Turn it into a family activity by enlisting help in leaf collection. The prettier the leaves you and your family choose, the prettier the garland will be. To make them last longer, dip the leaves in melted wax and let them dry. Then, use a needle and thread to string them together.
Spruce up deliciously-scented candles with natural candle wraps, bringing aesthetic and aromatic value. Cinnamon sticks are easy to use and last long, emitting a wonderful holiday scent. Just make sure the sticks are all the same height for maximum impact.
If you’re willing to make your wraps the day before or the day of, sage is also a great option – if you keep the leaves away from the flames.
Acorn Table Setting
Adorable acorns have several uses in Thanksgiving décor. Tie the ends to your place settings for a unique look, or sprinkle a few acorns around the table. If you have enough, filling a jar with acorns and placing them on the kitchen table makes quite an impact.
Although the natural colors of acorns pair well with almost any scheme, they look particularly pretty when paired with natural beige and bronze or gold tones.
Thanksgiving décor is usually short-lived, but it doesn’t have to be when you use houseplants as your decorations. Many houseplants have warm tones suited to the season and continue to add aesthetic appeal to your home long after Thanksgiving.
Crotons sport a range of fall colors, or you can look for cultivars of easier-to-grow plants like the Philodendron ‘Prince of Orange.’
Berry branches combine the structural with the soft, creating a well-balanced centerpiece with a pop of Thanksgiving color. Choose your vase carefully to balance larger branches and prevent them from popping out while allowing the contents to shine.
Berry displays look stunning around Christmas time, especially when paired with green foliage to match the classic Christmas color palette.

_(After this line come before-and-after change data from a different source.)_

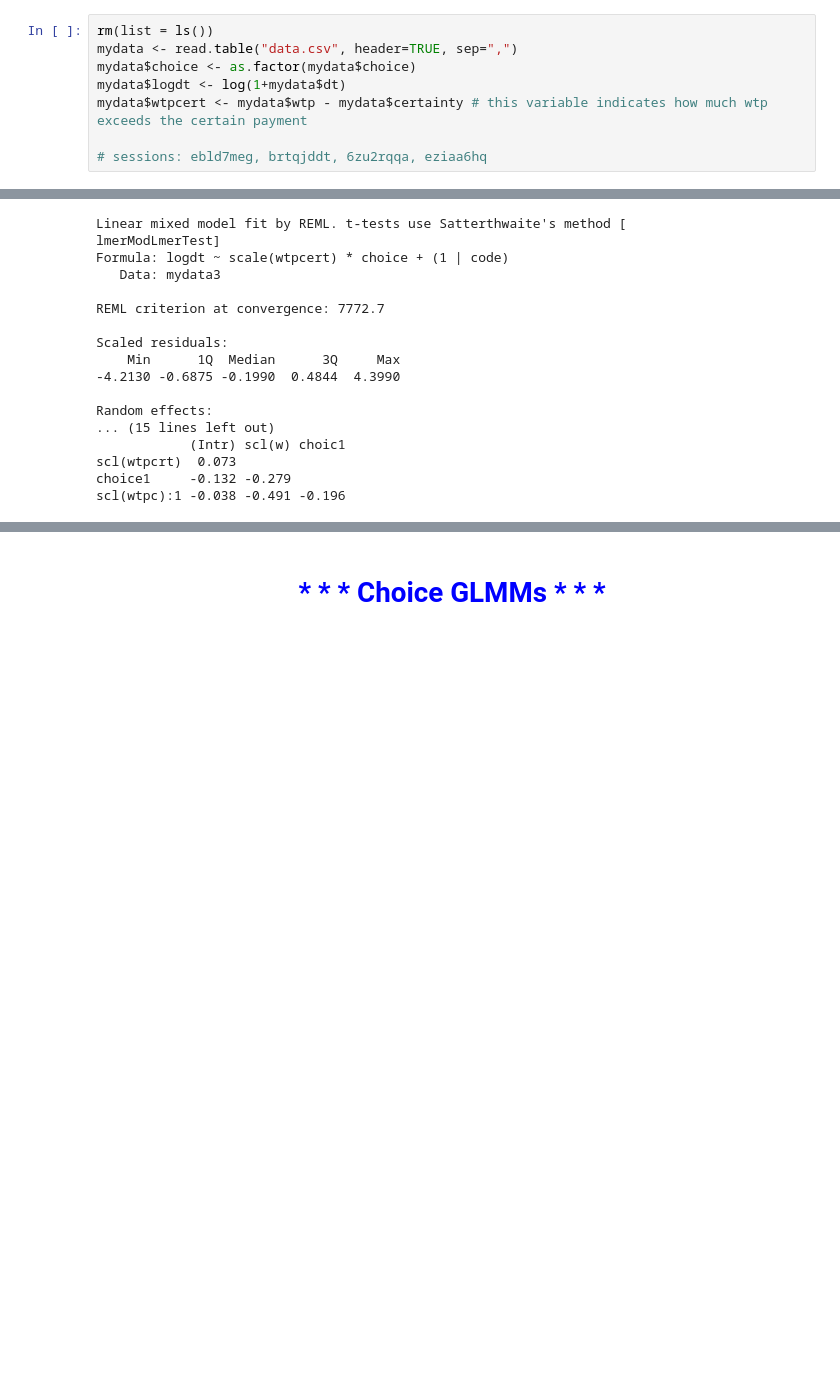
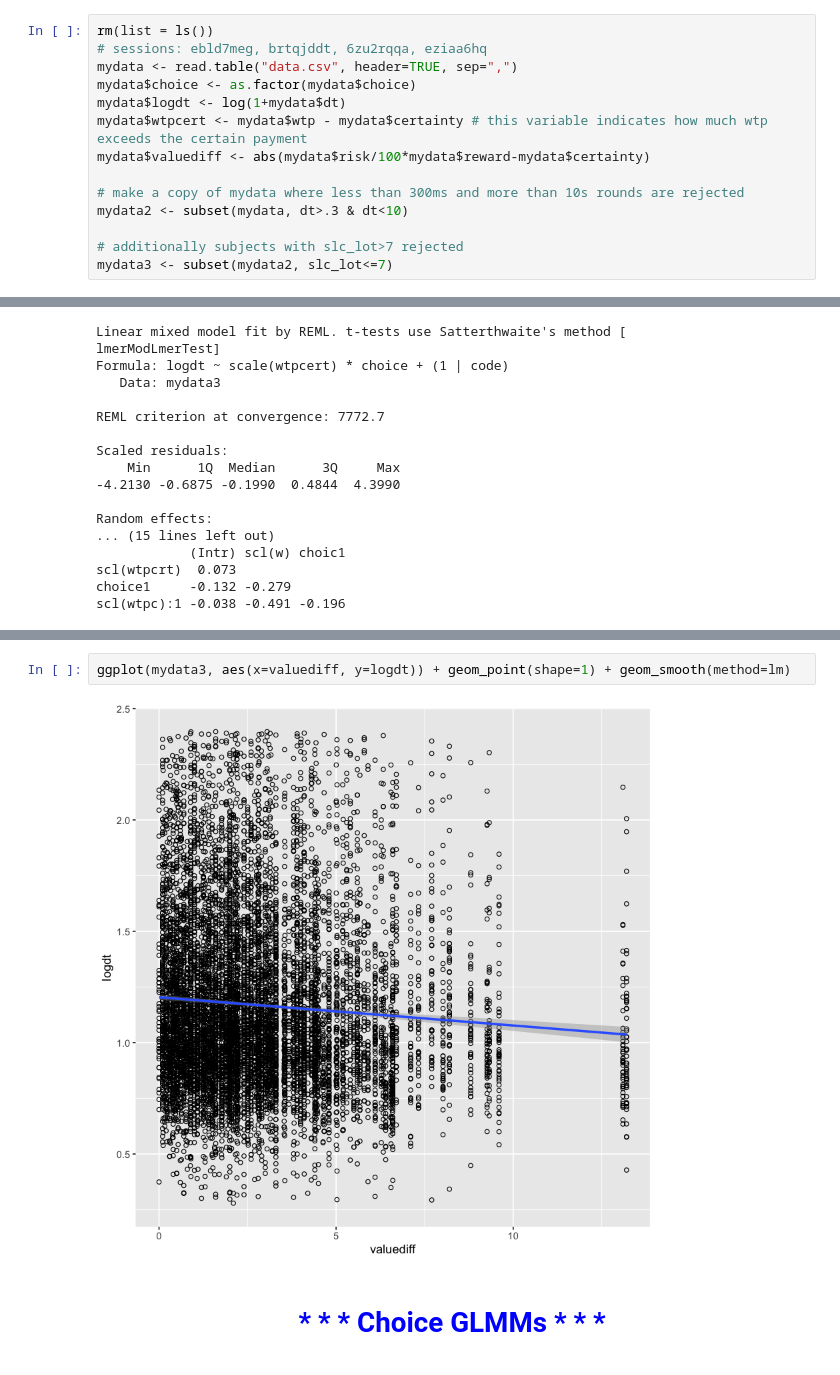
Before and after one commit to tianqimark/Cognitive-Imprecision, a Jupyter notebook: multilevel-template-R.ipynb, the cells around one changed output, grey strips where cells are left out. Cells and saved outputs as stored; diff of their text form; blank space fills up the shorter version.

```diff
--- a/multilevel-template-R.ipynb
+++ b/multilevel-template-R.ipynb
@@ -34,12 +34,18 @@ The following objects are masked from ‘package:base’:
 <h2>Load data</h2>
 # %%
 rm(list = ls())
+# sessions: ebld7meg, brtqjddt, 6zu2rqqa, eziaa6hq
 mydata <- read.table("data.csv", header=TRUE, sep=",")
 mydata$choice <- as.factor(mydata$choice)
 mydata$logdt <- log(1+mydata$dt)
 mydata$wtpcert <- mydata$wtp - mydata$certainty # this variable indicates how much wtp exceeds the certain payment
+mydata$valuediff <- abs(mydata$risk/100*mydata$reward-mydata$certainty)
 
-# sessions: ebld7meg, brtqjddt, 6zu2rqqa, eziaa6hq
+# make a copy of mydata where less than 300ms and more than 10s rounds are rejected
+mydata2 <- subset(mydata, dt>.3 & dt<10)
+
+# additionally subjects with slc_lot>7 rejected
+mydata3 <- subset(mydata2, slc_lot<=7)
 # %%
 # does someone need to be excluded? if so, then do this
 #mydata <- subset(mydata, code != "xxxxxx")
@@ -526,3 +549,7 @@ scl(wtpc):1 -0.038 -0.491 -0.196
+# %%
+ggplot(mydata3, aes(x=valuediff, y=logdt)) + geom_point(shape=1) + geom_smooth(method=lm)
+# %% [output]
+[figure, added]
 # %% [markdown]
 <center><h1 style="color: blue;">* * * Choice GLMMs * * *</h1></center>
 # %% [markdown]
```
Also changed, not shown: parts of 5 cells of this notebook.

There is no need to spend a fortune on Thanksgiving décor that only gets packed away once the holiday is over. Instead, use what you have from your garden and get creative.